The program is under a 1MB download and does require the .NET Framework 4 to function which is not a problem unless you are one of those users that chooses not to have it on their system. It’s also worth noting that the latest version I am testing is a beta version. This is the first update for over a year but introduces an important feature of allowing the automatic exporting of the activity logs to an XML file at specific intervals. Simply install Personal Activity Monitor and launch it to begin the monitoring process.
The program will begin logging as soon as it’s started and the list of all applications that have been used while it is running will be visible in the window along with the time they have been active as both clock and a percentage. At the top of the window is the currently active application process along with its location on the disk and the total time it has been active during the session.
Obviously, you aren’t going to get representative results until the program has been running for a while, so it’s best to minimize it to the tray and continue your computer activities as usual. After several hours there will be a better indication of what programs you have logged the most time using.
Right clicking on the tray icon will give you access to the settings window. There are only really three options in there, and one of them is whether the program is to be started with Windows. The ‘Auto idle’ option can be set from 1 second to 5 minutes and is the time the foreground process can be inactive before it considered idle. When this happens the timer for it will be paused and is restarted when activity is detected again. ‘Auto Export’ is the feature introduced in the beta version and when enabled will save an XML file to your chosen location at the specified interval of 1 second to 1 hour. The file will be output with the current date as a filename.
The tray menu can also be used to export the logs instantly although the name supplied is not valid (contains right slashes!) so will need to be changed.
Although it can tell you when a browser is being used, it can’t show what websites the browser is going to during that time which would have been a big plus. The majority of the time spent in your browser could have been productive so an indication of how long the browser was used overall is the best you can get. Something I noticed during testing was the CPU usage and memory footprint did fluctuate a bit and sometimes was using around 20% of a single core while in the background. Something to be aware of on older machines.

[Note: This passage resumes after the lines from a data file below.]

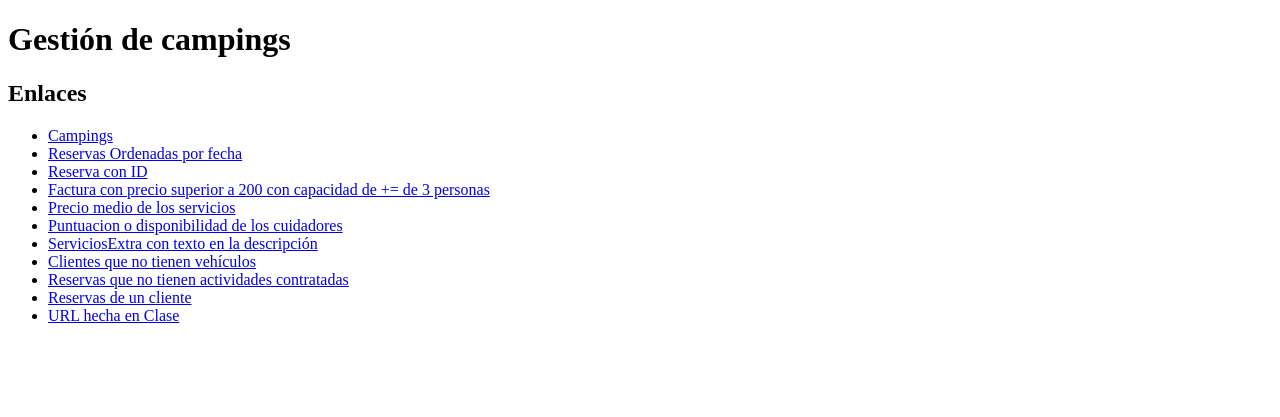
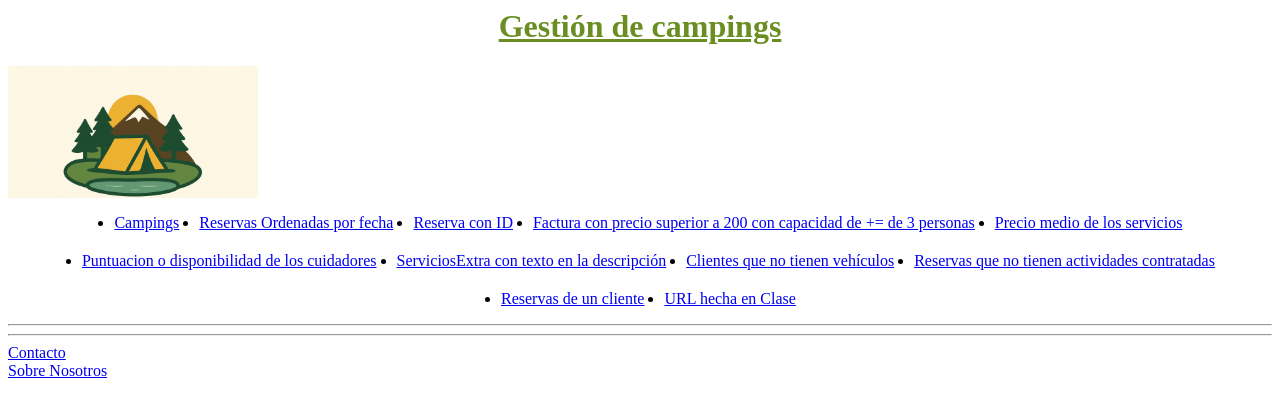
Before and after one commit to MarcosGarciaR/ProyectoDWES, a Django app: page / in a window 1280 px wide. Shown: the top 417 px of the page. Run offline with Django 5.2, Linux system fonts and the light colour scheme.

Commit message:
Inicio de templates

```diff
--- /dev/null
+++ b/camping/static/css/cabecera_urls.css
@@ -0,0 +1,19 @@
+h1{
+    text-align: center;
+    color: olivedrab;
+    text-decoration: underline;
+}
+
+ul{
+    width: 95%;
+    justify-content: center;
+    align-items: center;
+    display: flex;
+    flex-wrap: wrap;
+    gap: 20px;
+}
+
+img{
+    width: 250px;
+    display: flex;
+}
--- /dev/null
+++ b/camping/static/javascript/javascript_prueba.js
@@ -0,0 +1 @@
+alert('Bienvenido a mi página!');
--- /dev/null
+++ b/camping/templates/cabecera_urls.html
@@ -0,0 +1,16 @@
+<div>
+    <ul>
+        <li><a href="{% url 'ver_campings' %}">Campings</a></li>
+        <li><a href="{% url 'ver_reservas' %}">Reservas Ordenadas por fecha</a></li>
+        <li><a href="{% url 'ver_reserva_por_id' 4 %}">Reserva con ID</a></li>
+        <li><a href="{% url 'ver_facturas' 200 3 %}">Factura con precio superior a 200 con capacidad de += de 3 personas</a></li>
+        <li><a href="{% url 'precio_medio_servicios' %}">Precio medio de los servicios</a></li>
+        <li><a href="{% url 'cuidadores_puntuacion_disponibilidad' 7 %}">Puntuacion o disponibilidad de los cuidadores</a></li>
+        <li><a href="{% url 'descripcion_serviciosextra' 'causa' %}">ServiciosExtra con texto en la descripción</a></li>
+        <li><a href="{% url 'clientes_sin_vehiculo' %}">Clientes que no tienen vehículos</a></li>
+        <li><a href="{% url 'reservas_sin_actividades' %}">Reservas que no tienen actividades contratadas</a></li>
+        <li><a href="{% url 'reservas_de_cliente_por_id' cliente_id=6 %}">Reservas de un cliente</a></li>
+        <li><a href="{% url 'prueba_clase' %}">URL hecha en Clase</a></li>
+    </ul>
+    <hr>
+</div>
--- a/camping/templates/index.html
+++ b/camping/templates/index.html
@@ -1,28 +1 @@
-<!DOCTYPE html>
-<html lang="en">
-<head>
-    <meta charset="UTF-8">
-    <meta name="viewport" content="width=device-width, initial-scale=1.0">
-    <title>Camping</title>
-</head>
-<body>
-    <h1>Gestión de campings</h1>
-
-    <h2>Enlaces</h2>
-    <ul>
-        <li><a href="{% url 'ver_campings' %}">Campings</a></li>
-        <li><a href="{% url 'ver_reservas' %}">Reservas Ordenadas por fecha</a></li>
-        <li><a href="{% url 'ver_reserva_por_id' 4 %}">Reserva con ID</a></li>
-        <li><a href="{% url 'ver_facturas' 200 3 %}">Factura con precio superior a 200 con capacidad de += de 3 personas</a></li>
-        <li><a href="{% url 'precio_medio_servicios' %}">Precio medio de los servicios</a></li>
-        <li><a href="{% url 'cuidadores_puntuacion_disponibilidad' 7 %}">Puntuacion o disponibilidad de los cuidadores</a></li>
-        <li><a href="{% url 'descripcion_serviciosextra' 'causa' %}">ServiciosExtra con texto en la descripción</a></li>
-        <li><a href="{% url 'clientes_sin_vehiculo' %}">Clientes que no tienen vehículos</a></li>
-        <li><a href="{% url 'reservas_sin_actividades' %}">Reservas que no tienen actividades contratadas</a></li>
-        <li><a href="{% url 'reservas_de_cliente_por_id' cliente_id=6 %}">Reservas de un cliente</a></li>
-
-        <li><a href="{% url 'prueba_clase' %}">URL hecha en Clase</a></li>
-    </ul>
-
-</body>
-</html>
+{% extends "principal.html" %}
--- /dev/null
+++ b/camping/templates/pie_de_pag.html
@@ -0,0 +1,9 @@
+<div id="footer">
+    <hr>
+    <div>
+        <a href="#">Contacto</a>
+    </div>
+    <div>
+        <a href="#">Sobre Nosotros</a>
+    </div>
+</div>
--- /dev/null
+++ b/camping/templates/principal.html
@@ -0,0 +1,22 @@
+<html>
+    {% load static %}
+    <head>
+        <title>CampNatur</title>
+        <link rel="stylesheet" href="{% static 'css/cabecera_urls.css' %}" />
+
+        <script src="{% static 'javascript/javascript_prueba.js' %}"></script>
+    </head>
+
+
+
+    {% block cabecera %}
+    <h1>Gestión de campings</h1>
+        <img src="{% static 'imagenes/logoWeb.png' %}">
+            {% include "cabecera_urls.html" %}
+    {% endblock %}
+
+    {% block contenido %}
+    {% endblock %}
+
+    {% include "pie_de_pag.html" %}
+</html>
--- a/camping/views.py
+++ b/camping/views.py
@@ -51,7 +51,7 @@ def ver_reserva_por_id(request, id_reserva):
 
 #   Mostrar las facturas mediante el uso de un filtro AND con precio de factura >= 'X' y capacidad de personas de la Parcela >= Y
 def ver_factura_precio_capacidad(request, precio, capacidadParcela):
-    facturas = Factura.objects.select_related('reserva_de_factura__reserva_asociada__parcela').filter(total__gte=precio, reserva_de_factura__reserva_asociada__parcela__capacidad__gte=capacidadParcela).all()
+    facturas = Factura.objects.select_related('reserva_extra__reserva_asociada__parcela').filter(total__gte=precio, reserva_extra__reserva_asociada__parcela__capacidad__gte=capacidadParcela).all()
 
     """
     facturas = Factura.objects.raw("SELECT * FROM camping_factura cf"
```
Also changed, not shown: README.md, camping/static/imagenes/logoWeb.png (added).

Personal Activity Monitor could also be used as a crude monitoring tool to check the activity of perhaps whether your kids are using an instant messaging program or the web when they should be writing an essay in a word processor. Useful for people who perhaps think key logging tools or more thorough monitoring software is a bit too much. Compatible with Windows XP, Vista and 7